Adeya (2002) in a United Nations Economic Commission (ECA) report, states that ICTs cover Internet service provision, telecommunications equipment and services, information technology equipment and services, media and broadcasting, libraries and documentation centres, commercial information providers, network-based information services, and other related information and communication activities. He simplified the definition by describing ICT as an 'electronic means of capturing, processing, storing and disseminating information'. Alemna and Sam (2006) quoting Bartlett (2002), state that 'ICT refers to systems for producing, storing, sending and retrieving digital files'. ICT can thus be described as a diverse set of technological tools and resources used for creating, storing, managing and communicating information electronically.
Generally, ICT is a tool that any sector can use to deliver its services. The ICT revolution has turned the whole planet into a 'Global Village' where communication among people has become independent of physical distance and time. ICTs, especially the Internet in which they all converge as a huge network, are transforming all human activities that depend on information, including library services. In this digital era therefore, the most appropriate technology used by libraries to enhance information provision is ICT.
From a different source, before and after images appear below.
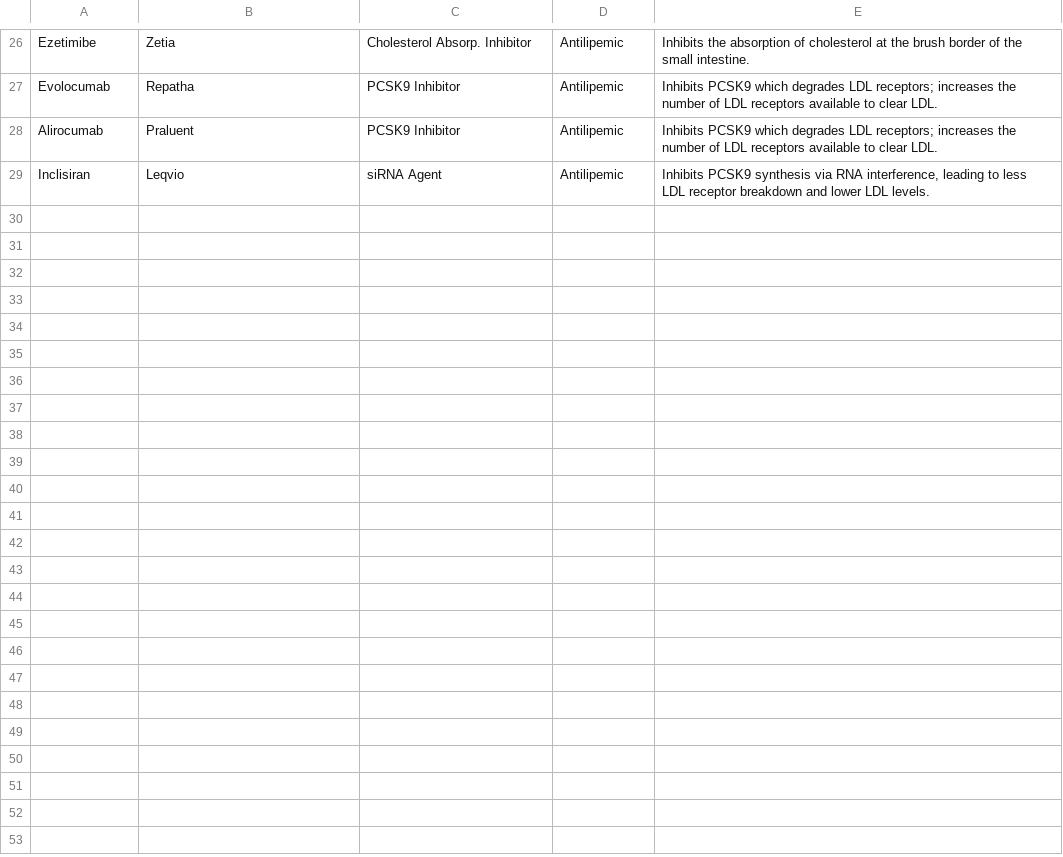
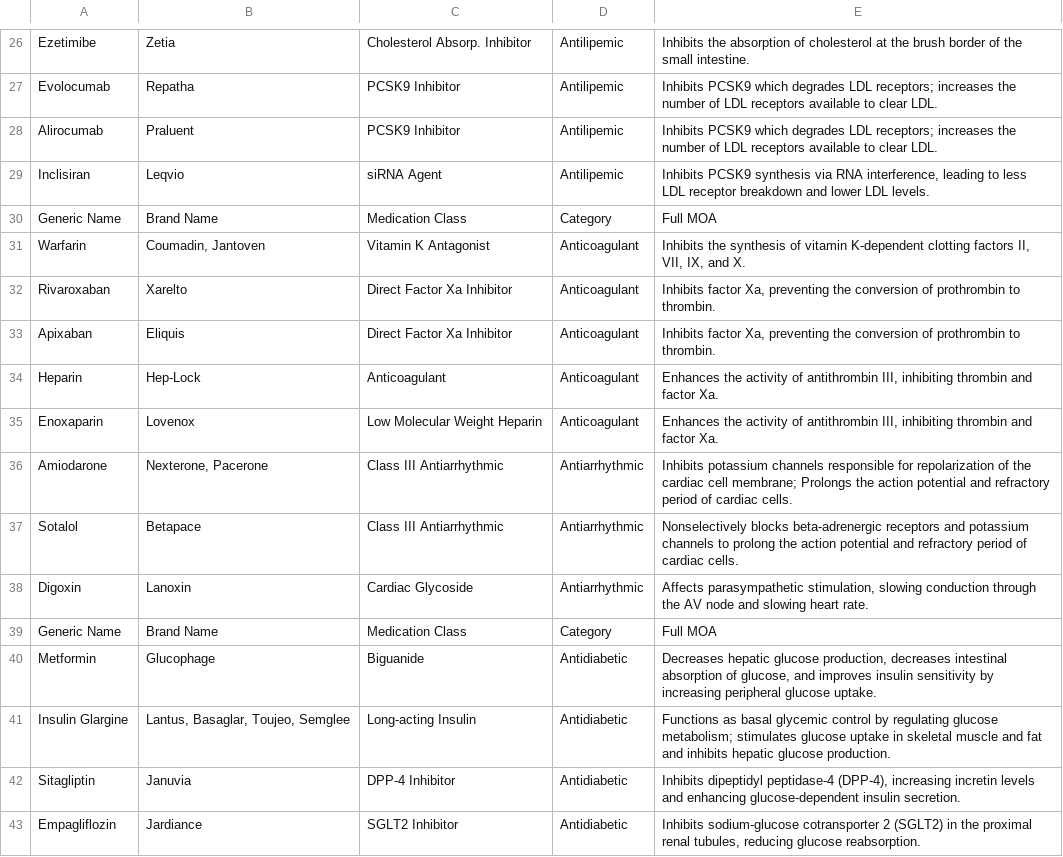
Before and after one commit to lpalafox-1/coolpharmgames.com, a CSV file: data/lab1.csv, drawn as a sheet; only a part is shown, gaps mark what is left out.

```diff
--- a/data/lab1.csv
+++ b/data/lab1.csv
@@ -29 +29,15 @@ Alirocumab,Praluent,PCSK9 Inhibitor,Antilipemic,Inhibits PCSK9 which degrades LD
 Inclisiran,Leqvio,siRNA Agent,Antilipemic,"Inhibits PCSK9 synthesis via RNA interference, leading to less LDL receptor breakdown and lower LDL levels."
+Generic Name,Brand Name,Medication Class,Category,Full MOA
+Warfarin,"Coumadin, Jantoven",Vitamin K Antagonist,Anticoagulant,"Inhibits the synthesis of vitamin K-dependent clotting factors II, VII, IX, and X."
+Rivaroxaban,Xarelto,Direct Factor Xa Inhibitor,Anticoagulant,"Inhibits factor Xa, preventing the conversion of prothrombin to thrombin."
+Apixaban,Eliquis,Direct Factor Xa Inhibitor,Anticoagulant,"Inhibits factor Xa, preventing the conversion of prothrombin to thrombin."
+Heparin,Hep-Lock,Anticoagulant,Anticoagulant,"Enhances the activity of antithrombin III, inhibiting thrombin and factor Xa."
+Enoxaparin,Lovenox,Low Molecular Weight Heparin,Anticoagulant,"Enhances the activity of antithrombin III, inhibiting thrombin and factor Xa."
+Amiodarone,"Nexterone, Pacerone",Class III Antiarrhythmic,Antiarrhythmic,Inhibits potassium channels responsible for repolarization of the cardiac cell membrane; Prolongs the action potential and refractory period of cardiac cells.
+Sotalol,Betapace,Class III Antiarrhythmic,Antiarrhythmic,Nonselectively blocks beta-adrenergic receptors and potassium channels to prolong the action potential and refractory period of cardiac cells.
+Digoxin,Lanoxin,Cardiac Glycoside,Antiarrhythmic,"Affects parasympathetic stimulation, slowing conduction through the AV node and slowing heart rate."
+Generic Name,Brand Name,Medication Class,Category,Full MOA
+Metformin,Glucophage,Biguanide,Antidiabetic,"Decreases hepatic glucose production, decreases intestinal absorption of glucose, and improves insulin sensitivity by increasing peripheral glucose uptake. "
+Insulin Glargine,"Lantus, Basaglar, Toujeo, Semglee",Long-acting Insulin,Antidiabetic,Functions as basal glycemic control by regulating glucose metabolism; stimulates glucose uptake in skeletal muscle and fat and inhibits hepatic glucose production.
+Sitagliptin,Januvia,DPP-4 Inhibitor,Antidiabetic,"Inhibits dipeptidyl peptidase-4 (DPP-4), increasing incretin levels and enhancing glucose-dependent insulin secretion. "
+Empagliflozin,Jardiance,SGLT2 Inhibitor,Antidiabetic,"Inhibits sodium-glucose cotransporter 2 (SGLT2) in the proximal renal tubules, reducing glucose reabsorption. "
```
Also changed, not shown: 15 other files.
In the library set-up, ICT has brought about considerable improvement in information provision. It has become cheaper to digitally store, process and access large amounts of information at greater speed. ICT has controlled the information explosion 'bomb' to such an extent that it is now possible to obtain information from any library anywhere in the world regardless of the geographical position of the user and the library. There is no need for any library to attempt to acquire all publications. This is because, with suitable computer software, telecommunication equipment, memory facilities and input-output devices, a researcher in a remote outpost of civilization would be able to search the comprehensive electronic databases in the advanced developed economies, and be able to obtain needed information in electronic or hard copy format (Effah, 2002).
ICT facilities and services available in libraries include computers, access to the Internet and its resources, Local Area Networks (LANs), Compact Disc-Read Only Memory (CD-ROM) databases, online databases, Online Public Access Catalogues (OPACs), fax machines, photocopiers, Inter Library Lending and Document Delivery (ILL/DD) services, computer laboratories, scanners, printers, micro-fiche readers and telephones, among many others.